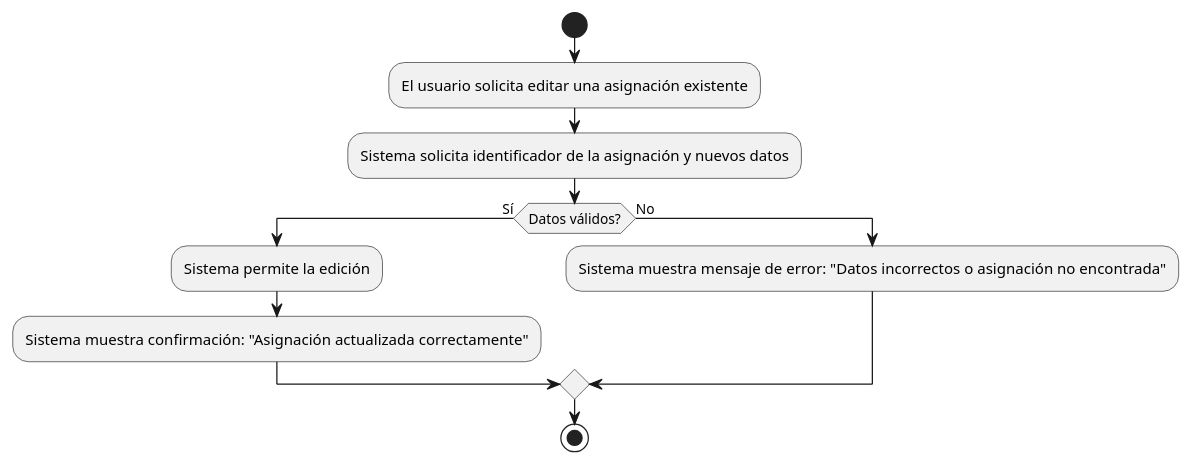
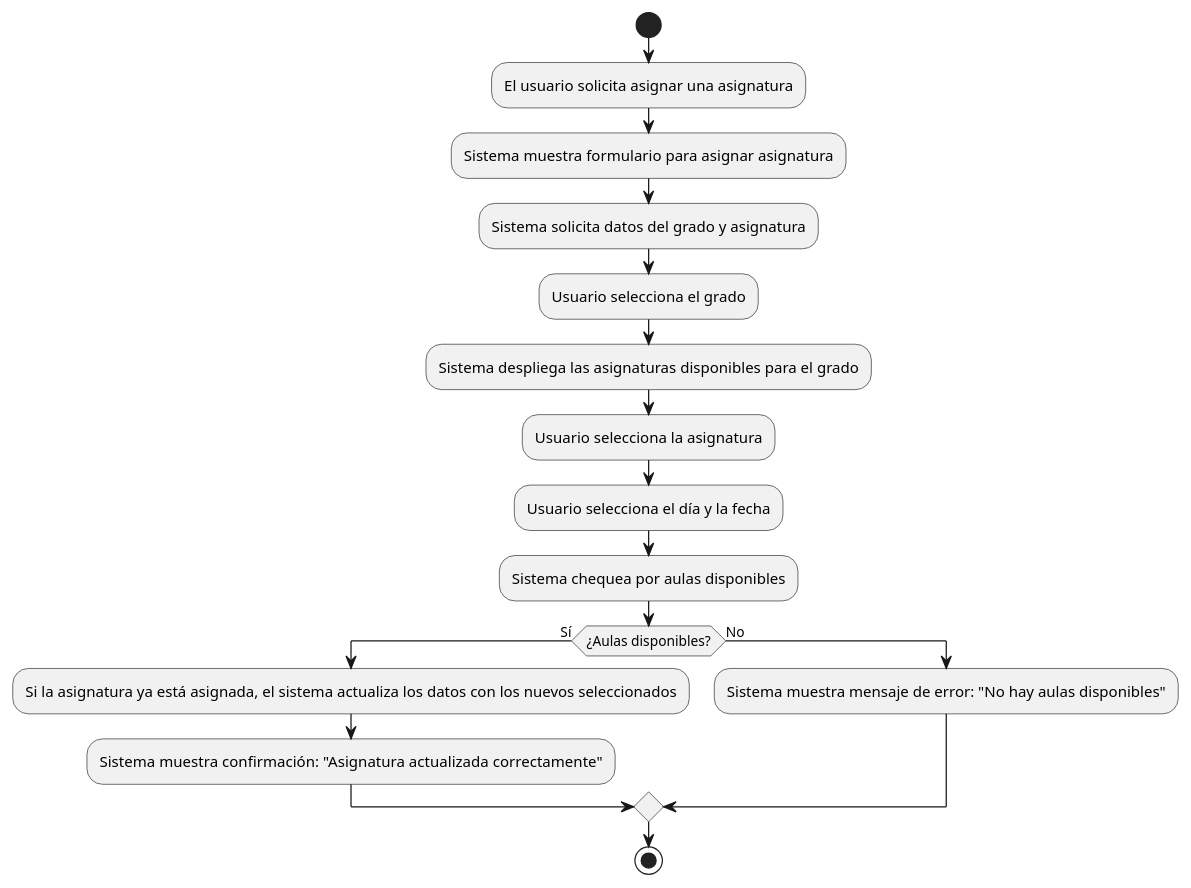
Before and after one commit to mmasias/24-25-IdSw1-SDR: the diagram in casosDeUso/plantUML/EditarAsignación.puml, drawn with PlantUML. The commit also changed 15 other files, not shown here.

Commit message:
Mejore los casos de uso y diagramas

```diff
--- a/casosDeUso/plantUML/EditarAsignación.puml
+++ b/casosDeUso/plantUML/EditarAsignación.puml
@@ -1,12 +1,18 @@
 @startuml
 start
-:El usuario solicita editar una asignación existente;
-:Sistema solicita identificador de la asignación y nuevos datos;
-if (Datos válidos?) then (Sí)
-  :Sistema permite la edición;
-  :Sistema muestra confirmación: "Asignación actualizada correctamente";
+:El usuario solicita asignar una asignatura;
+:Sistema muestra formulario para asignar asignatura;
+:Sistema solicita datos del grado y asignatura;
+:Usuario selecciona el grado;
+:Sistema despliega las asignaturas disponibles para el grado;
+:Usuario selecciona la asignatura;
+:Usuario selecciona el día y la fecha;
+:Sistema chequea por aulas disponibles;
+if (¿Aulas disponibles?) then (Sí)
+  :Si la asignatura ya está asignada, el sistema actualiza los datos con los nuevos seleccionados;
+  :Sistema muestra confirmación: "Asignatura actualizada correctamente";
 else (No)
-  :Sistema muestra mensaje de error: "Datos incorrectos o asignación no encontrada";
+  :Sistema muestra mensaje de error: "No hay aulas disponibles";
 endif
 stop
 @enduml
```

WHAT TO PRODUCE:
Where a line of the records above holds the word "nuevos", copy that line.

SOLUTION FOR THIS PROBLEM:
-:Sistema solicita identificador de la asignación y nuevos datos;
+  :Si la asignatura ya está asignada, el sistema actualiza los datos con los nuevos seleccionados;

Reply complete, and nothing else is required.